> PROBLEM DETAILS: Retype all of the entries exactly as they appear.
======== DATA SUPPLIED ========
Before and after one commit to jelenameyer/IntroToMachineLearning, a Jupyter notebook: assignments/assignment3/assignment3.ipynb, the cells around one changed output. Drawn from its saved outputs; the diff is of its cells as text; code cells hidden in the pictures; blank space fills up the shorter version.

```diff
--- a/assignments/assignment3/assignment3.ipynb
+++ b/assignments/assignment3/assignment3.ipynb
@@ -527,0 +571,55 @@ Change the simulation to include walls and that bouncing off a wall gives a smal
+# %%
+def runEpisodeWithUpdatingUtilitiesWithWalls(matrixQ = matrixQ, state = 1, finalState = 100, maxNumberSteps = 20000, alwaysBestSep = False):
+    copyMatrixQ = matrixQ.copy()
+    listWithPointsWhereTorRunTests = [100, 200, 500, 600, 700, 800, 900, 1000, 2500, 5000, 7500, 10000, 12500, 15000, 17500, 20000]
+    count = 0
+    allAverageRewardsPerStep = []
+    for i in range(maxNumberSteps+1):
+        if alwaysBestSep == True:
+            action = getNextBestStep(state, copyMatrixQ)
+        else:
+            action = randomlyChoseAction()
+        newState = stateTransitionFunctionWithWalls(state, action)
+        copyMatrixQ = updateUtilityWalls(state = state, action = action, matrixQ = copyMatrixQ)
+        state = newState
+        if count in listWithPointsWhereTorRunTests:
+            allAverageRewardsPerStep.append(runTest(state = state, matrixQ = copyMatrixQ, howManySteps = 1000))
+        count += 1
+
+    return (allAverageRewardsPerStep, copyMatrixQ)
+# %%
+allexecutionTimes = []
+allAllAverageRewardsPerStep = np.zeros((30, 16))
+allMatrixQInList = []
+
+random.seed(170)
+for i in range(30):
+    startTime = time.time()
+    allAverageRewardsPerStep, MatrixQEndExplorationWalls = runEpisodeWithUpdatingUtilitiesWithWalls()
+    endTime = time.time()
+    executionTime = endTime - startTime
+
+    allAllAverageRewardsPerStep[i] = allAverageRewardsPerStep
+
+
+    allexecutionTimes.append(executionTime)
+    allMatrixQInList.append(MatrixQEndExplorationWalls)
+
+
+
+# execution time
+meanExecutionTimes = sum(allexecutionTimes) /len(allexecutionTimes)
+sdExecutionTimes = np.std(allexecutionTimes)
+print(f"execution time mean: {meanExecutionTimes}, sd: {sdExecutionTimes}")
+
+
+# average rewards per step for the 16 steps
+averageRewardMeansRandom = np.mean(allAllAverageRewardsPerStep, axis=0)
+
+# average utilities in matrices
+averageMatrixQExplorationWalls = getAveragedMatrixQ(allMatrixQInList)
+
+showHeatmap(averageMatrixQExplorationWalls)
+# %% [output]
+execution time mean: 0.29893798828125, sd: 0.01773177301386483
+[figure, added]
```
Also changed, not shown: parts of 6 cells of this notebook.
========
> EXERCISE SOLUTION:
Before and after one commit to jelenameyer/IntroToMachineLearning, a Jupyter notebook: assignments/assignment3/assignment3.ipynb, the cells around one changed output. Drawn from its saved outputs; the diff is of its cells as text; code cells hidden in the pictures; blank space fills up the shorter version.

```diff
--- a/assignments/assignment3/assignment3.ipynb
+++ b/assignments/assignment3/assignment3.ipynb
@@ -527,0 +571,55 @@ Change the simulation to include walls and that bouncing off a wall gives a smal
+# %%
+def runEpisodeWithUpdatingUtilitiesWithWalls(matrixQ = matrixQ, state = 1, finalState = 100, maxNumberSteps = 20000, alwaysBestSep = False):
+    copyMatrixQ = matrixQ.copy()
+    listWithPointsWhereTorRunTests = [100, 200, 500, 600, 700, 800, 900, 1000, 2500, 5000, 7500, 10000, 12500, 15000, 17500, 20000]
+    count = 0
+    allAverageRewardsPerStep = []
+    for i in range(maxNumberSteps+1):
+        if alwaysBestSep == True:
+            action = getNextBestStep(state, copyMatrixQ)
+        else:
+            action = randomlyChoseAction()
+        newState = stateTransitionFunctionWithWalls(state, action)
+        copyMatrixQ = updateUtilityWalls(state = state, action = action, matrixQ = copyMatrixQ)
+        state = newState
+        if count in listWithPointsWhereTorRunTests:
+            allAverageRewardsPerStep.append(runTest(state = state, matrixQ = copyMatrixQ, howManySteps = 1000))
+        count += 1
+
+    return (allAverageRewardsPerStep, copyMatrixQ)
+# %%
+allexecutionTimes = []
+allAllAverageRewardsPerStep = np.zeros((30, 16))
+allMatrixQInList = []
+
+random.seed(170)
+for i in range(30):
+    startTime = time.time()
+    allAverageRewardsPerStep, MatrixQEndExplorationWalls = runEpisodeWithUpdatingUtilitiesWithWalls()
+    endTime = time.time()
+    executionTime = endTime - startTime
+
+    allAllAverageRewardsPerStep[i] = allAverageRewardsPerStep
+
+
+    allexecutionTimes.append(executionTime)
+    allMatrixQInList.append(MatrixQEndExplorationWalls)
+
+
+
+# execution time
+meanExecutionTimes = sum(allexecutionTimes) /len(allexecutionTimes)
+sdExecutionTimes = np.std(allexecutionTimes)
+print(f"execution time mean: {meanExecutionTimes}, sd: {sdExecutionTimes}")
+
+
+# average rewards per step for the 16 steps
+averageRewardMeansRandom = np.mean(allAllAverageRewardsPerStep, axis=0)
+
+# average utilities in matrices
+averageMatrixQExplorationWalls = getAveragedMatrixQ(allMatrixQInList)
+
+showHeatmap(averageMatrixQExplorationWalls)
+# %% [output]
+execution time mean: 0.29893798828125, sd: 0.01773177301386483
+[figure, added]
```
Also changed, not shown: parts of 6 cells of this notebook.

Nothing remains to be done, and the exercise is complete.